BackPress Revival Receives Rocky Reception from WordPress Development Community

photo credit: Ryan McGuire
photo credit: Ryan McGuire

BackPress supporters hosted a preliminary discussion yesterday to flesh out plans for bringing the long-abandoned project back to life. Organizers Roy Sivan and John James Jacoby were surprised by how many developers were interested in the prospect of reviving BackPress.
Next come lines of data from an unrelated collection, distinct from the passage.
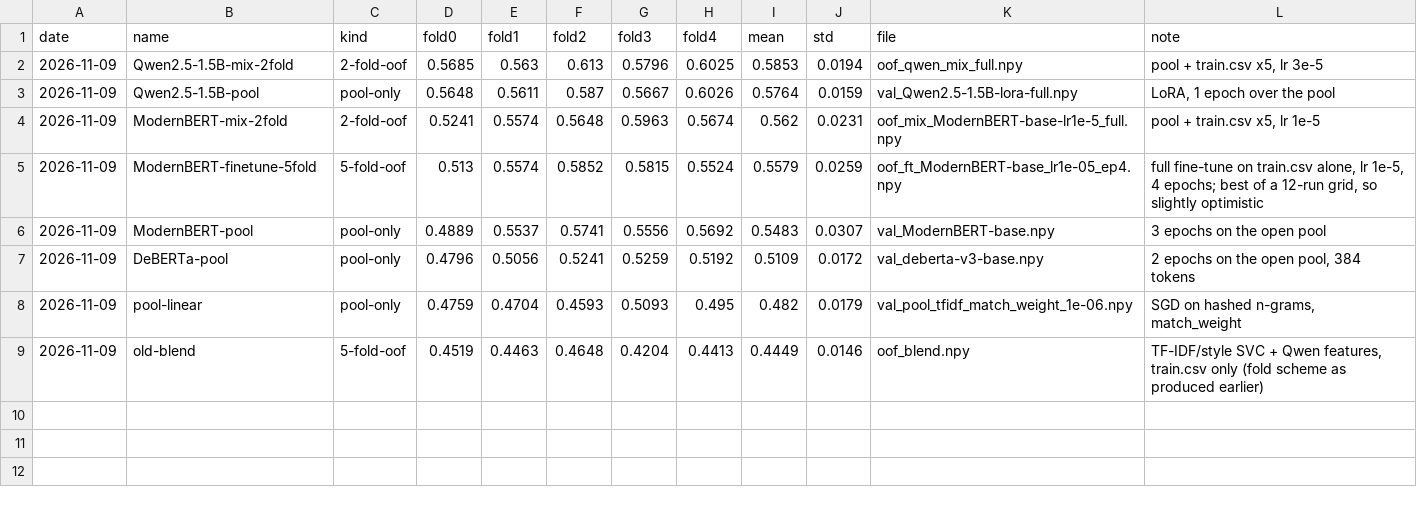
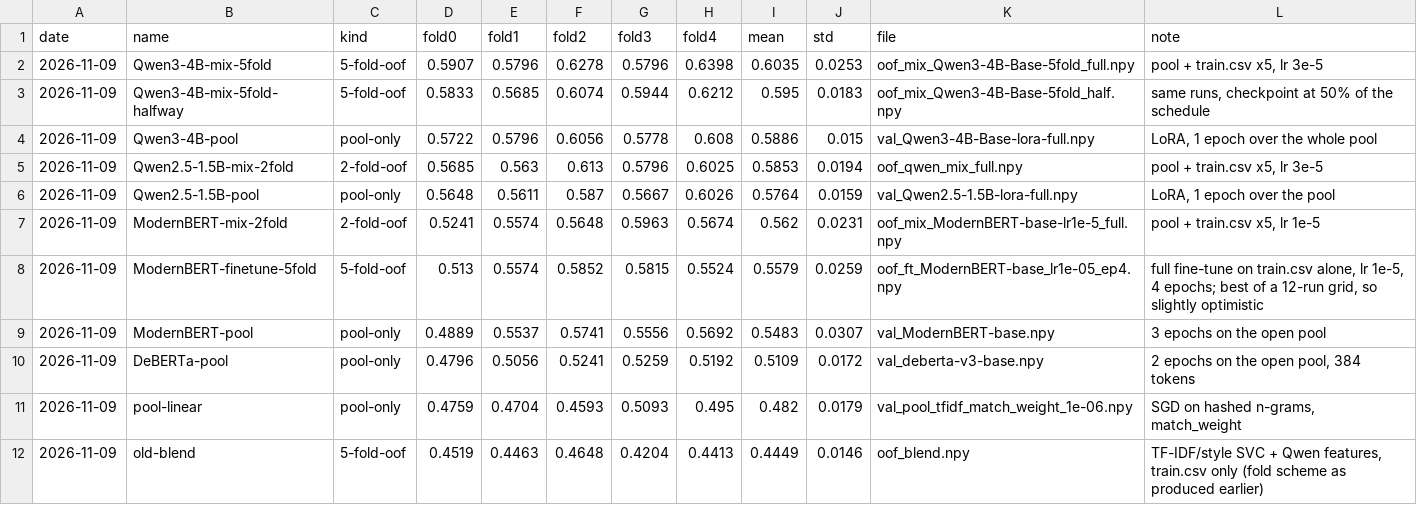
Before and after one commit to goldentom42/name-that-llm, a CSV file: logs/cv_scores.csv, drawn as a sheet; the diff names each change by its address in the sheet, - before the commit and + after, or states it on an @@ line.

```diff
--- a/logs/cv_scores.csv
+++ b/logs/cv_scores.csv
+row 2: 2026-11-09 | Qwen3-4B-mix-5fold | 5-fold-oof | 0.5907 | 0.5796 | 0.6278 | 0.5796 | 0.6398 | 0.6035 | 0.0253 | oof_mix_Qwen3-4B-Base-5fold_full.npy | pool + train.csv x5, lr 3e-5
+row 3: 2026-11-09 | Qwen3-4B-mix-5fold-halfway | 5-fold-oof | 0.5833 | 0.5685 | 0.6074 | 0.5944 | 0.6212 | 0.595 | 0.0183 | oof_mix_Qwen3-4B-Base-5fold_half.npy | same runs, checkpoint at 50% of the schedule
+row 4: 2026-11-09 | Qwen3-4B-pool | pool-only | 0.5722 | 0.5796 | 0.6056 | 0.5778 | 0.608 | 0.5886 | 0.015 | val_Qwen3-4B-Base-lora-full.npy | LoRA, 1 epoch over the whole pool
```
Also changed, not shown: 6 other files.
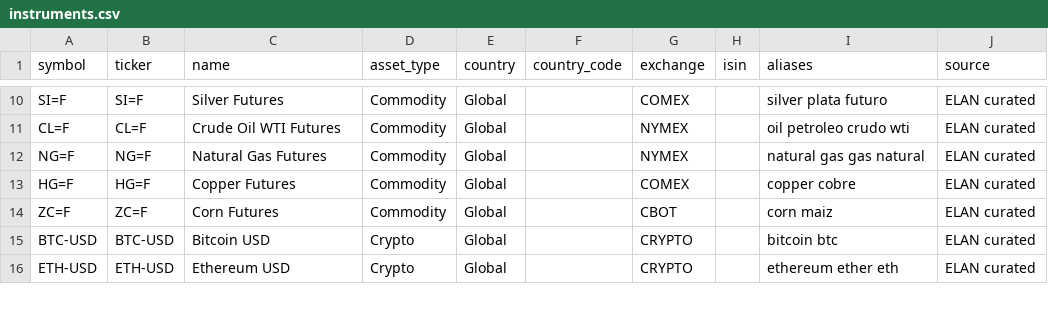
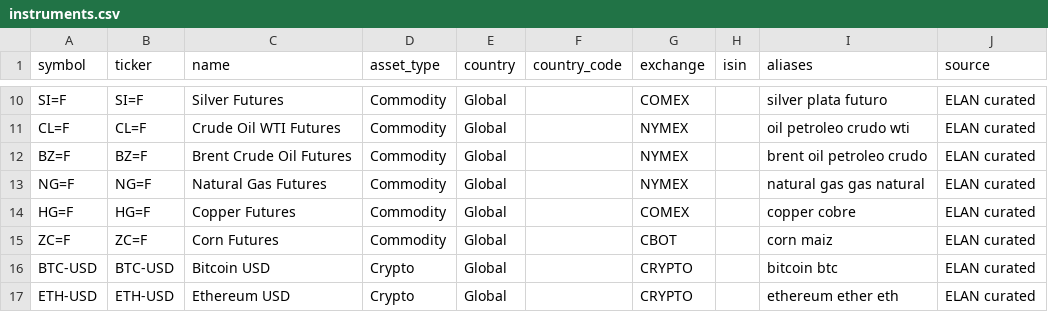
Before and after one commit to diegocorreabuiles-del/ELAN-AI-INVEST, a CSV file: config/instruments.csv, drawn as a sheet; only a part is shown, gaps mark what is left out; the diff names each change by its address in the sheet, - before the commit and + after, or states it on an @@ line.

```diff
--- a/config/instruments.csv
+++ b/config/instruments.csv
+row 12: BZ=F | BZ=F | Brent Crude Oil Futures | Commodity | Global |  | NYMEX |  | brent oil petroleo crudo | ELAN curated
```
Also changed, not shown: 21 other files.
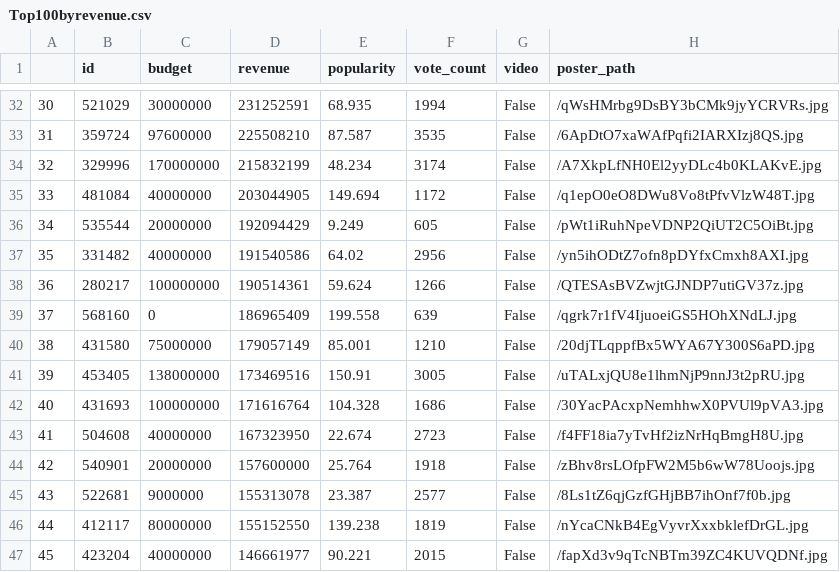
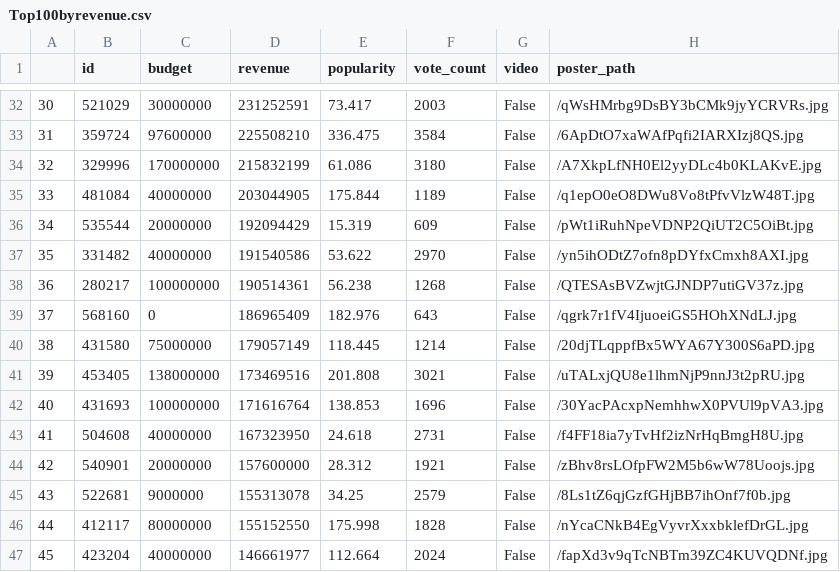
Before and after one commit to adinas94/Phase-1-Microsoft-Movies, a CSV file: Top100byrevenue.csv, drawn as a sheet; only a part is shown, gaps mark what is left out; the diff covers the shown part only; the diff names each change by its address in the sheet, - before the commit and + after, or states it on an @@ line.

```diff
--- a/Top100byrevenue.csv
+++ b/Top100byrevenue.csv
-E32 (popularity): 68.935
+E32 (popularity): 73.417
-F32 (vote_count): 1994
+F32 (vote_count): 2003
-E33 (popularity): 87.587
+E33 (popularity): 336.475
-F33 (vote_count): 3535
+F33 (vote_count): 3584
-E34 (popularity): 48.234
+E34 (popularity): 61.086
-F34 (vote_count): 3174
+F34 (vote_count): 3180
-E35 (popularity): 149.694
+E35 (popularity): 175.844
-F35 (vote_count): 1172
+F35 (vote_count): 1189
-E36 (popularity): 9.249
+E36 (popularity): 15.319
-F36 (vote_count): 605
+F36 (vote_count): 609
-E37 (popularity): 64.02
+E37 (popularity): 53.622
-F37 (vote_count): 2956
+F37 (vote_count): 2970
-E38 (popularity): 59.624
+E38 (popularity): 56.238
-F38 (vote_count): 1266
+F38 (vote_count): 1268
-E39 (popularity): 199.558
+E39 (popularity): 182.976
-F39 (vote_count): 639
+F39 (vote_count): 643
-E40 (popularity): 85.001
+E40 (popularity): 118.445
-F40 (vote_count): 1210
+F40 (vote_count): 1214
-E41 (popularity): 150.91
+E41 (popularity): 201.808
-F41 (vote_count): 3005
+F41 (vote_count): 3021
-E42 (popularity): 104.328
+E42 (popularity): 138.853
-F42 (vote_count): 1686
+F42 (vote_count): 1696
-E43 (popularity): 22.674
+E43 (popularity): 24.618
-F43 (vote_count): 2723
+F43 (vote_count): 2731
-E44 (popularity): 25.764
+E44 (popularity): 28.312
-F44 (vote_count): 1918
+F44 (vote_count): 1921
-E45 (popularity): 23.387
+E45 (popularity): 34.25
-F45 (vote_count): 2577
+F45 (vote_count): 2579
-E46 (popularity): 139.238
+E46 (popularity): 175.998
-F46 (vote_count): 1819
+F46 (vote_count): 1828
-E47 (popularity): 90.221
+E47 (popularity): 112.664
-F47 (vote_count): 2015
+F47 (vote_count): 2024
```
Also changed, not shown: 165 edited cells elsewhere in this file, Moviesdata_revenue.csv, final.csv, 2 other files.
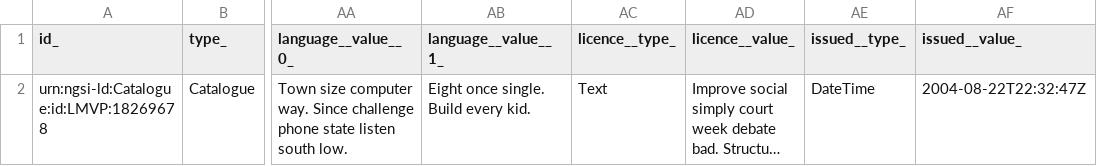
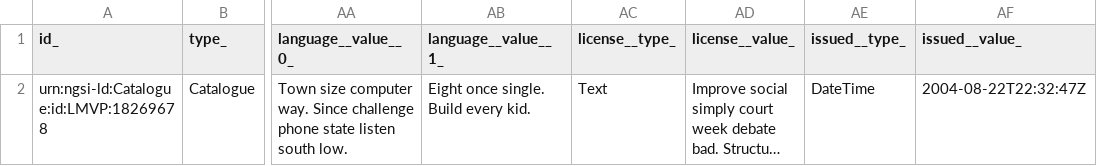
Before and after one commit to smart-data-models/dataModel.DCAT-AP, a CSV file: Catalogue/examples/example-normalized.json.csv, drawn as a sheet; only a part is shown, gaps mark what is left out; long unchanged cells end in …; the diff names each change by its address in the sheet, - before the commit and + after, or states it on an @@ line.

Commit message:
Exported example to csv example-normalized.json

```diff
--- a/Catalogue/examples/example-normalized.json.csv
+++ b/Catalogue/examples/example-normalized.json.csv
-AC1: licence__type_
+AC1: license__type_
-AD1: licence__value_
+AD1: license__value_
```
Unfortunately, the live Google Hangout wasn’t broadcasted publicly and was limited 10 people, which gave the group a rocky, disorganized start on a closed channel.

WordPress lead developer Andrew Nacin joined the discussion briefly before it started to say that BackPress, which he characterized as “five year old vaporware,” is “terrible and should be thrown away.” His view reflects many others – those who may see the value in making WordPress more modular but don’t believe that investing in BackPress is the way to get there.

“I think that all the objectives here can be accomplished without doing it in a separate project,” Nacin said.

“If you want to make a big difference in WordPress, then go contribute to the REST API. This isn’t it.”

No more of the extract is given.